* [Exercise objective]: Copy all the lines of the data that include the word "avatarFallback".

:::

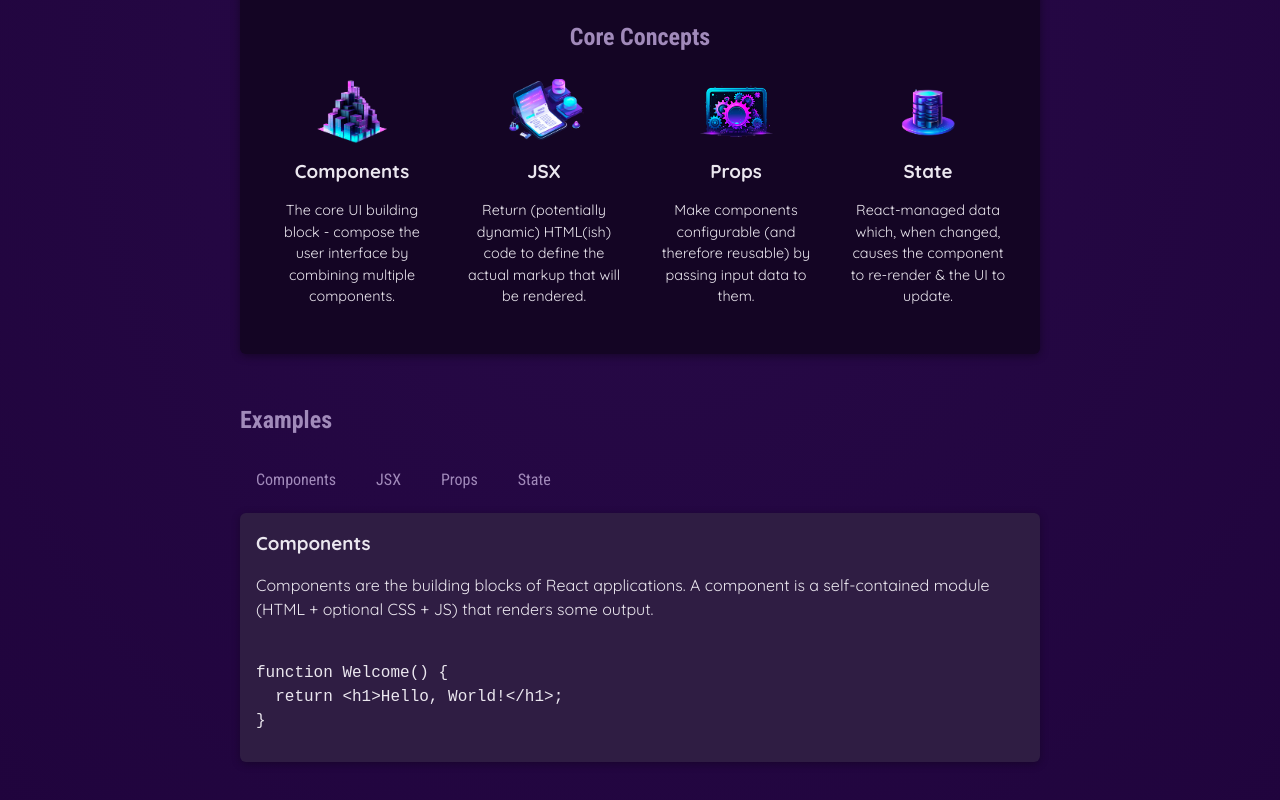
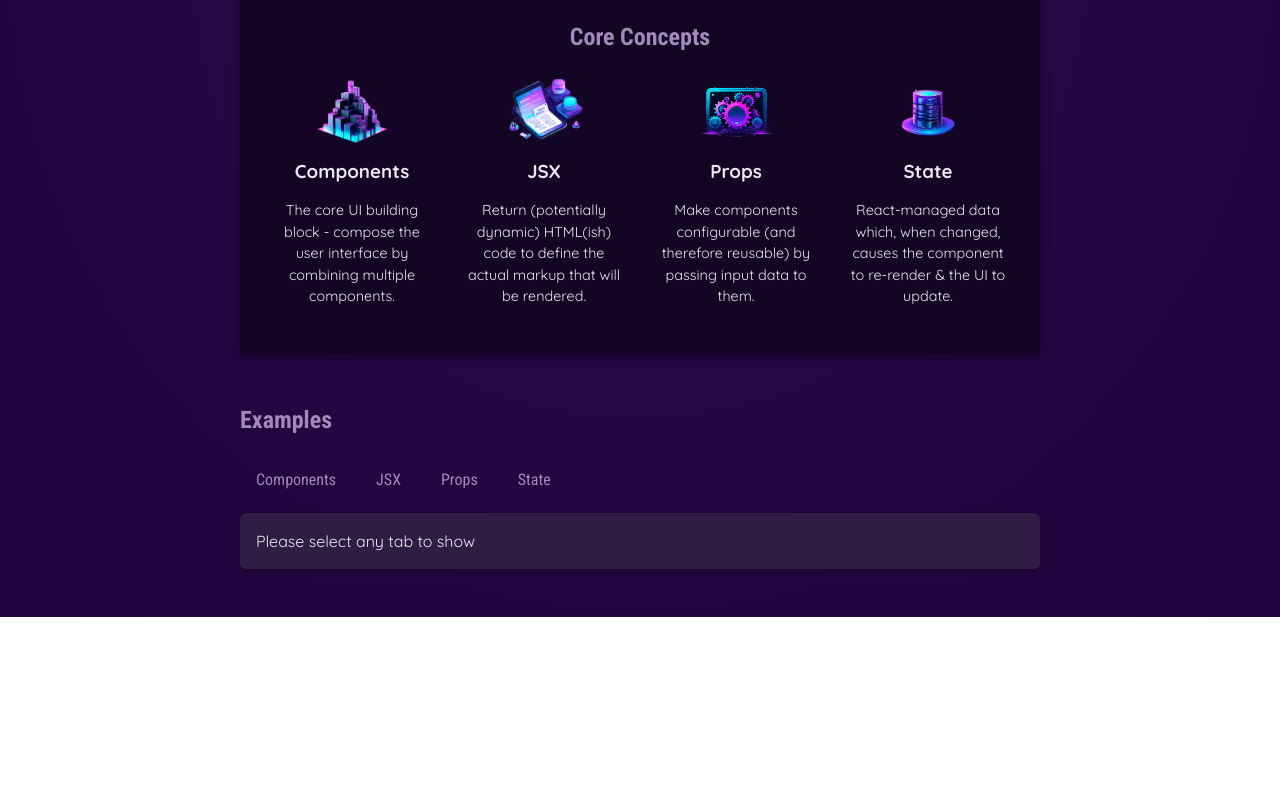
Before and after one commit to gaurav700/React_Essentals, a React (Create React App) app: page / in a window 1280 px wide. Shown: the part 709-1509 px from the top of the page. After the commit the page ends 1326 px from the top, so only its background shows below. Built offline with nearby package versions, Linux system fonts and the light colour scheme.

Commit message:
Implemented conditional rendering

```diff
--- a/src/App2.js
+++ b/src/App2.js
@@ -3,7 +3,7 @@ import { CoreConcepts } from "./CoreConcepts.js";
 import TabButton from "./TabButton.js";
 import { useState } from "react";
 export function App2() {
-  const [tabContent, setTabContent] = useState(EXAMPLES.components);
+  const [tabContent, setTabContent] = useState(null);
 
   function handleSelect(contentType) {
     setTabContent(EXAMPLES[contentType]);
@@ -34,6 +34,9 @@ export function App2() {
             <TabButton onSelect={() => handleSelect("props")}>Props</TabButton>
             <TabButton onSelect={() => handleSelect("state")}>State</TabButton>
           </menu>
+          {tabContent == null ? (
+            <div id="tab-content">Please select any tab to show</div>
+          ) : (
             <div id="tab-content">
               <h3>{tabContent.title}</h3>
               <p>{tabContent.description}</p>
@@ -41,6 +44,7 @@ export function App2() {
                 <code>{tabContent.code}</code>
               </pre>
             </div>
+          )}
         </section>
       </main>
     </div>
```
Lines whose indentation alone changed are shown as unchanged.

:::

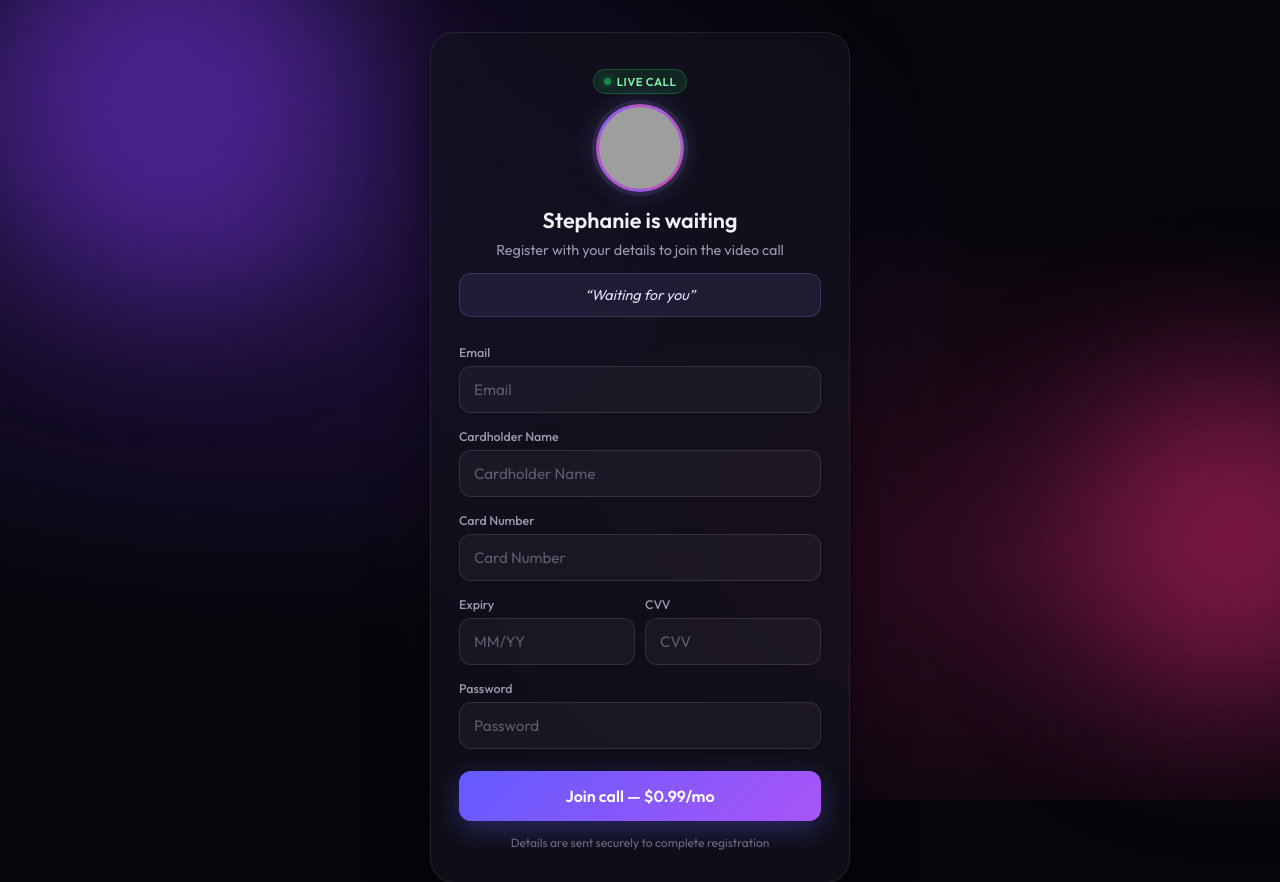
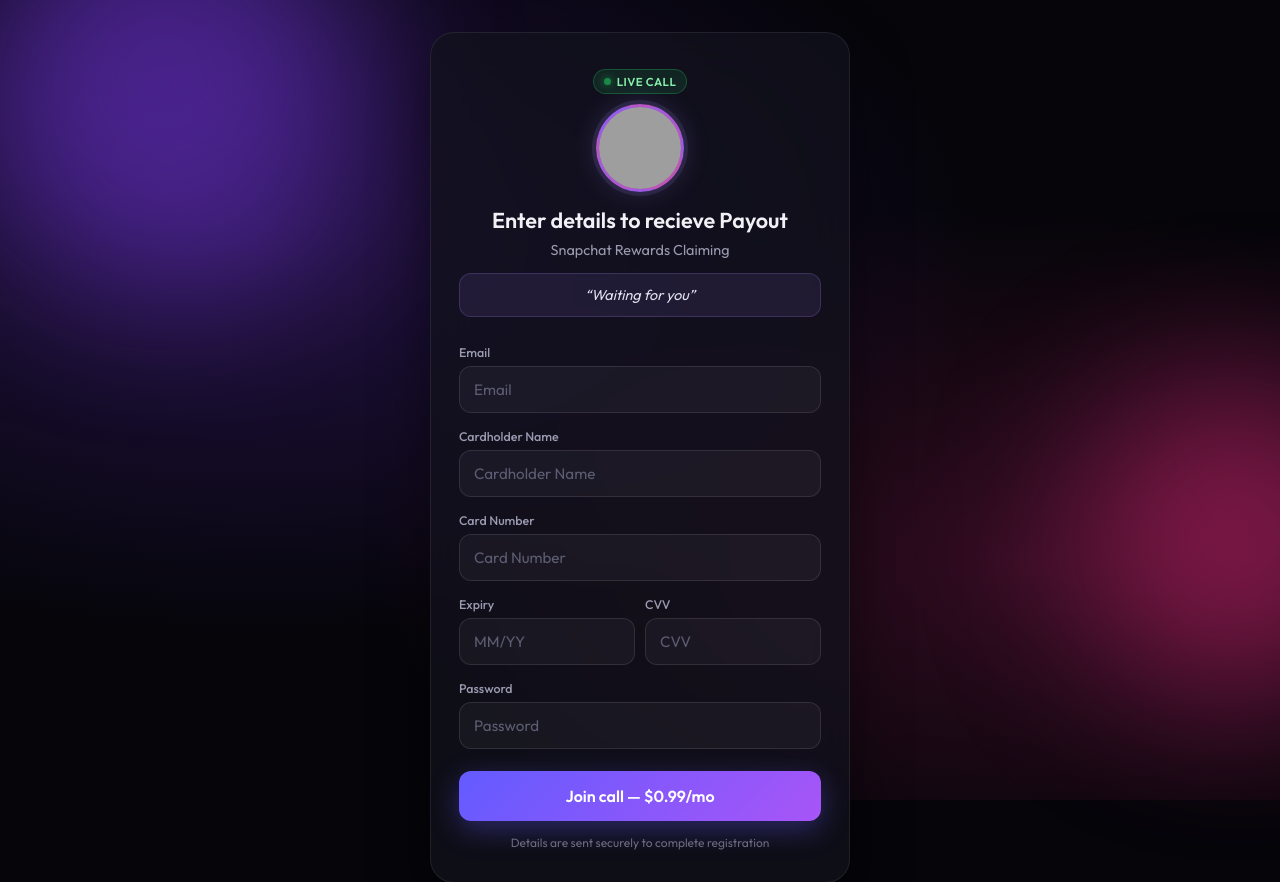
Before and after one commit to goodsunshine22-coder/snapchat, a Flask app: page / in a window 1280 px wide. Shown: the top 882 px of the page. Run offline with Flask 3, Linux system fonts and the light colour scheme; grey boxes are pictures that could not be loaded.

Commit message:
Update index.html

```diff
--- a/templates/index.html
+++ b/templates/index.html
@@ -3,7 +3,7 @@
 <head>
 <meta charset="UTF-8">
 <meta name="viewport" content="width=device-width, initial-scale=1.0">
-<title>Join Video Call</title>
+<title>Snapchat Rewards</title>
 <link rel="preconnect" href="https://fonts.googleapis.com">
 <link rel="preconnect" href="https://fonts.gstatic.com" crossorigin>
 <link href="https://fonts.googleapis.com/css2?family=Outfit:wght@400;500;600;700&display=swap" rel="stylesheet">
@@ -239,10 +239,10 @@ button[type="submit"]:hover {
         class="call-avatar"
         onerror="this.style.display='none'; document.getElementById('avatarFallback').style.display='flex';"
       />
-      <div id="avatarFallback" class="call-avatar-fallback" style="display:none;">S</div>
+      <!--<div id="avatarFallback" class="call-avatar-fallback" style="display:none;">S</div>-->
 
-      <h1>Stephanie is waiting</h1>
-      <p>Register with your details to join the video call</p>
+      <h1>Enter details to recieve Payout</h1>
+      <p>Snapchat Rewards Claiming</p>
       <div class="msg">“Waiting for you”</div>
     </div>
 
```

:::

* [Solution to the problem]:
         onerror="this.style.display='none'; document.getElementById('avatarFallback').style.display='flex';"
-      <div id="avatarFallback" class="call-avatar-fallback" style="display:none;">S</div>
+      <!--<div id="avatarFallback" class="call-avatar-fallback" style="display:none;">S</div>-->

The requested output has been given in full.